Why so easy: It’s still George freakin’ Washington.
How it happened: One of the many ways Washington is unique: He is the only person to win the presidency who genuinely would have preferred not to hold the presidency. Now 60, his desire to get the hell back to Mount Vernon was postponed another four years to help the nation remained united. With 132 of 132 electoral votes, he was the first and only president to run unopposed until… you’ll find out momentarily.
Additional historical legacy: You know how our president actually needs to be elected and doesn’t just cling to power until death or a rebellion? This guy.

george washington
1820
The President: James Monroe
Why so easy: Faced the ideal opponent… nobody!
How it happened: Having battled to simply win the Democratic-Republican nomination in 1816, the former Secretary of State found reelection far, far easier. His re-nomination a lock as the incumbent, Monroe witnessed the rival Federalist Party collapse completely, letting him run unopposed in the Era of Good Feelings. (But not Great Feelings, as he fell short of Washington’s standards, claiming 231 of a possible 235 electoral votes.)
Historical legacy: The Monroe Doctrine helped shaped the Western Hemisphere.  Having followed Washington, Adams, Jefferson and Madison, Monroe is also notable for being the first of our presidents the average American knows nothing about today, paving the way for the Millard Fillmores and Benjamin Harrisons to come.

James K. Polk
1844

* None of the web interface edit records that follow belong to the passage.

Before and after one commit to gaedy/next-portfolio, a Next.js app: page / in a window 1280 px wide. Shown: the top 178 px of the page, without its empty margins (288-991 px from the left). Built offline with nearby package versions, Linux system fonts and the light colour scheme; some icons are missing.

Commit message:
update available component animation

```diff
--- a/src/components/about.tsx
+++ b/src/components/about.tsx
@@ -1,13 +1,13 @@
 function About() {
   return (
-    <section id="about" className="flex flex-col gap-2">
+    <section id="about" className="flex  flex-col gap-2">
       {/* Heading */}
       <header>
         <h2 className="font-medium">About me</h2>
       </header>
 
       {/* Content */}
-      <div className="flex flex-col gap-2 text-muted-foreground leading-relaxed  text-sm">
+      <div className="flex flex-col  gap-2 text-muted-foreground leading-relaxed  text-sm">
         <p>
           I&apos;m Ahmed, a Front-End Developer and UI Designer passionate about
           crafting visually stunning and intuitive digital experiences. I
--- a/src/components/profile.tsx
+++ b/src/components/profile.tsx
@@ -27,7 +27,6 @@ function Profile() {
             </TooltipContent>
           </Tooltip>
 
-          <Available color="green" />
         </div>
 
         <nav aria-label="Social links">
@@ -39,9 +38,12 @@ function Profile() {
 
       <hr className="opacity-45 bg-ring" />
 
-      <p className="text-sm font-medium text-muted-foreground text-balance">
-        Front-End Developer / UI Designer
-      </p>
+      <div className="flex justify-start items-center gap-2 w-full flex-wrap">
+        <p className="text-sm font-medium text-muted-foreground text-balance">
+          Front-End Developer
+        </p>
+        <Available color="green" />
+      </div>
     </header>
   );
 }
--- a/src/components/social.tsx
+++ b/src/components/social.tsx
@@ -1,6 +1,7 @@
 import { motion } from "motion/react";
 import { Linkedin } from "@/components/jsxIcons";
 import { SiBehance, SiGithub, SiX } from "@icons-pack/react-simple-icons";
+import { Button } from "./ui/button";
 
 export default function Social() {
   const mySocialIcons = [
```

The President: James K. Polk
Why so easy: Somebody had to get it.
How it happened: Our first dark horse, Polk entered the Democratic convention reasonably confident he might be nominated… for Vice President. The convention turned to him only after eight ballots of deadlocks between the frontrunners, with one of his selling points being his promise to serve only one term and give somebody else in the party a shot as soon as possible. While the Whig Party mocked him with the slogan “Who is James K. Polk?”, he won the election comfortably: 170 electoral votes to Henry Clay’s 105.
Historical legacy: Polk had four goals: settle the Canada-Oregon boundary dispute with England, reestablish an independent treasury, lower the tariffs on foreign goods, acquire California. All four accomplished in his first term, he stuck to his vow not to seek reelection and died three months after leaving office. (Mic drop.)

Franklin Pierce
1852

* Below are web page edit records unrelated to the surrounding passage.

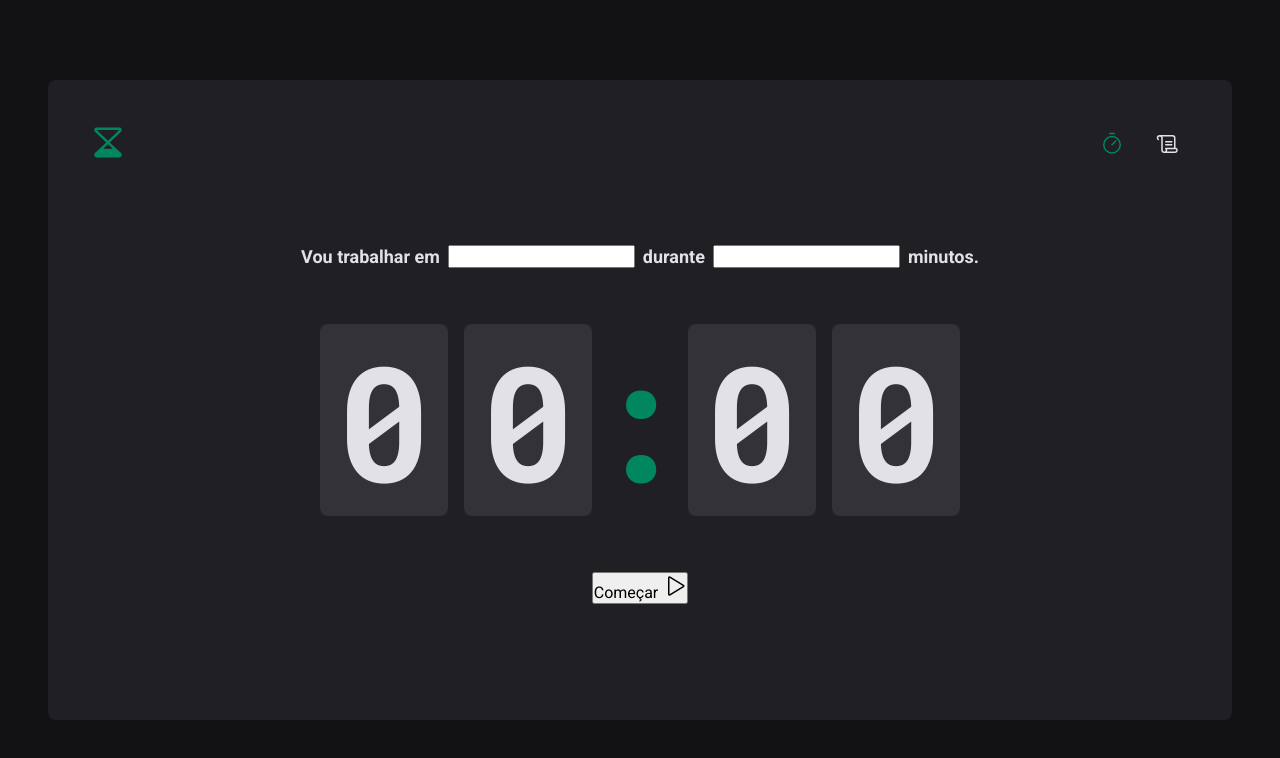
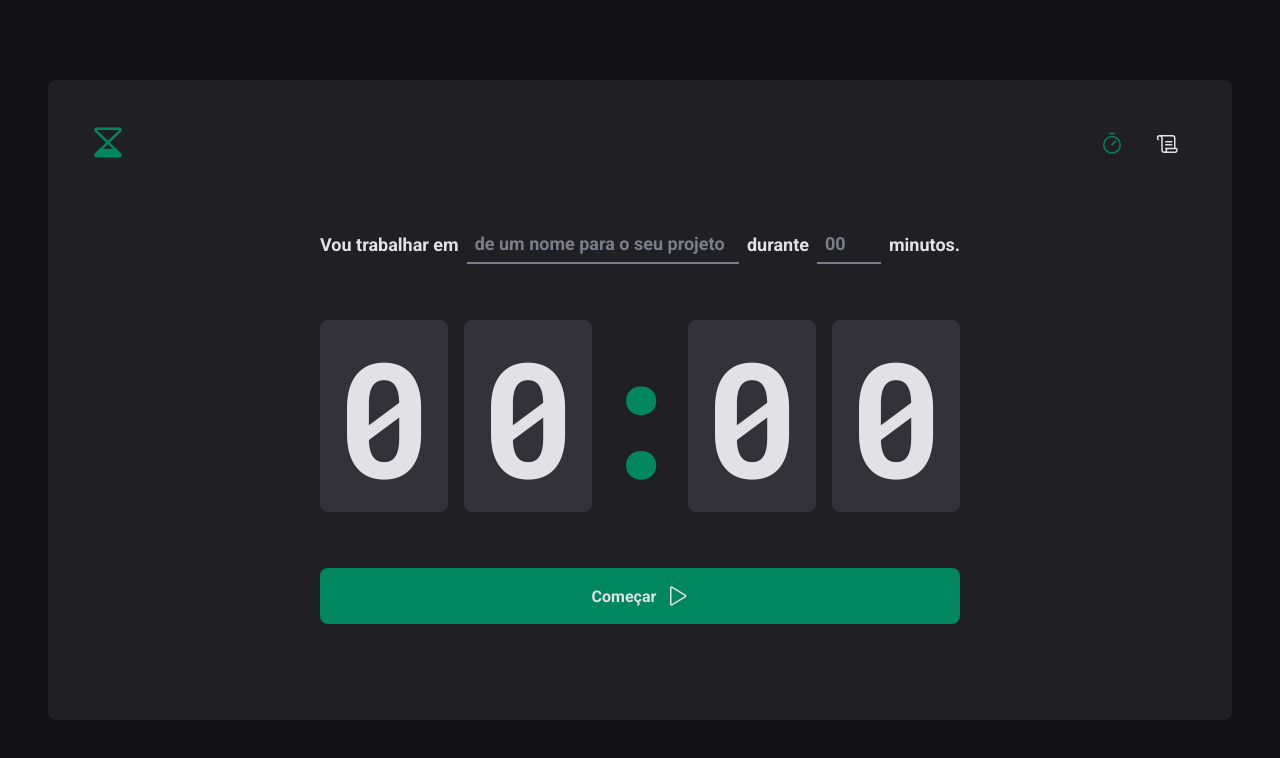
Before and after one commit to Reifhel/pomodoro-timer, a React (Vite) app: page / in a window 1280 px wide. Shown: the top 758 px of the page. Built offline with nearby package versions, Linux system fonts and the light colour scheme.

Commit message:
feat: finished home layout page

```diff
--- a/src/pages/Home/index.tsx
+++ b/src/pages/Home/index.tsx
@@ -3,7 +3,10 @@
   CountdownContainer,
   FormContainer,
   HomeContainer,
+  MinutesAmountInput,
   Separator,
+  StartCountdownButton,
+  TaskInput,
 } from "./styles";
 
 export function Home() {
@@ -12,10 +15,25 @@
       <form action="">
         <FormContainer>
           <label htmlFor="task">Vou trabalhar em</label>
-          <input type="text" id="task" />
+          <TaskInput
+            type="text"
+            id="task"
+            placeholder="de um nome para o seu projeto"
+            list="task-suggestions"
+          />
+          <datalist id="task-suggestions">
+            <option value={"teste1"} />
+          </datalist>
 
           <label htmlFor="minutesAmount">durante</label>
-          <input type="number" id="minutos amount" />
+          <MinutesAmountInput
+            type="number"
+            id="minutos amount"
+            placeholder="00"
+            step={5}
+            min={5}
+            max={60}
+          />
 
           <span>minutos.</span>
         </FormContainer>
@@ -28,9 +46,9 @@
           <span>0</span>
         </CountdownContainer>
 
-        <button type="submit">
+        <StartCountdownButton type="submit">
           Começar <PlayIcon size={24} />
-        </button>
+        </StartCountdownButton>
       </form>
     </HomeContainer>
   );
--- a/src/pages/Home/styles.ts
+++ b/src/pages/Home/styles.ts
@@ -31,6 +31,39 @@
   flex-wrap: wrap;
 `;
 
+const baseInput = styled.input`
+  background: transparent;
+  height: 2.5rem;
+  border: 0;
+  border-bottom: 2px solid ${(props) => props.theme["gray-500"]};
+
+  font-weight: bold;
+  font-size: inherit;
+  padding: 0 0.5rem;
+  color: ${(props) => props.theme["gray-100"]};
+
+  &:focus {
+    box-shadow: none;
+    border-color: ${(props) => props.theme["green-500"]};
+  }
+
+  &::placeholder {
+    color: ${(props) => props.theme["gray-500"]};
+  }
+`;
+
+export const TaskInput = styled(baseInput)`
+  flex: 1;
+
+  &::-webkit-calendar-picker-indicator {
+    display: none !important;
+  }
+`;
+
+export const MinutesAmountInput = styled(baseInput)`
+  width: 4rem;
+`;
+
 export const CountdownContainer = styled.div`
   font-family: "Roboto Mono", monospace;
   font-size: 10rem;
@@ -56,3 +89,30 @@
   display: flex;
   justify-content: center;
 `;
+
+export const StartCountdownButton = styled.button`
+  width: 100%;
+  border: 0;
+  padding: 1rem;
+  border-radius: 8px;
+
+  display: flex;
+  align-items: center;
+  justify-content: center;
+  gap: 0.5rem;
+
+  font-weight: bold;
+  color: ${(props) => props.theme["gray-100"]};
+  background: ${(props) => props.theme["green-500"]};
+
+  cursor: pointer;
+
+  &:not(:disabled):hover {
+    background: ${(props) => props.theme["green-700"]};
+  }
+
+  &:disabled {
+    opacity: 0.7;
+    cursor: not-allowed;
+  }
+`;
```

The President: Franklin Pierce
Why so easy: Seriously, somebody had to get it.
How it happened: Dark horses get no darker. On the first ballot for the Democratic presidential nomination, Pierce received 0 votes. Indeed, the hopelessly split convention did not turn to him as the nominee until the 49th ballot. Pierce then won the presidency with 254 electoral votes to General Winfield Scott’s 42, in large part due to his relative youth. (Pierce was 47 and Scott was 66 in an era when living past 40 was a pleasant surprise.)
Historical legacy: Polk he was not. Soon after winning, Pierce watched his son die in a train accident, and it really didn’t improve from there as his presidency helped make the Civil War inevitable. His own party refused to let him seek another term, reportedly inspiring the quip, “There is nothing left to do but get drunk.” Pierce kept this promise, drinking himself to death by 64.

Dwight Eisenhower
1952
The President: Dwight Eisenhower
Why so easy: Voters like Ike. (In particularly, they like Ike winning World War II.)
How it happened: Sign you’re popular? Both parties want you as their nominee. The Eisenhower campaign for the GOP nomination began without his involvement or his supporters even knowing for certain if Ike was a Republican. Ike eventually admitted his Republican-icity and became the nominee, beating Adlai Stevenson 442 to 89 in the electoral college. He enjoyed it so much he beat Stevenson again 457 to 73 in 1956 as Democrats utterly failed to learn anything from four years earlier.
Historical legacy: FDR, Truman, Eisenhower. Seven straight elections when voters picked a president now generally respected by both parties and revered by historians as America survived the Great Depression, won World War II, laid the groundwork to win the Cold War, saw our economy boom and finally made progress toward ending segregation. That said, none of these men boasted about his penis. (Trade-offs, people.)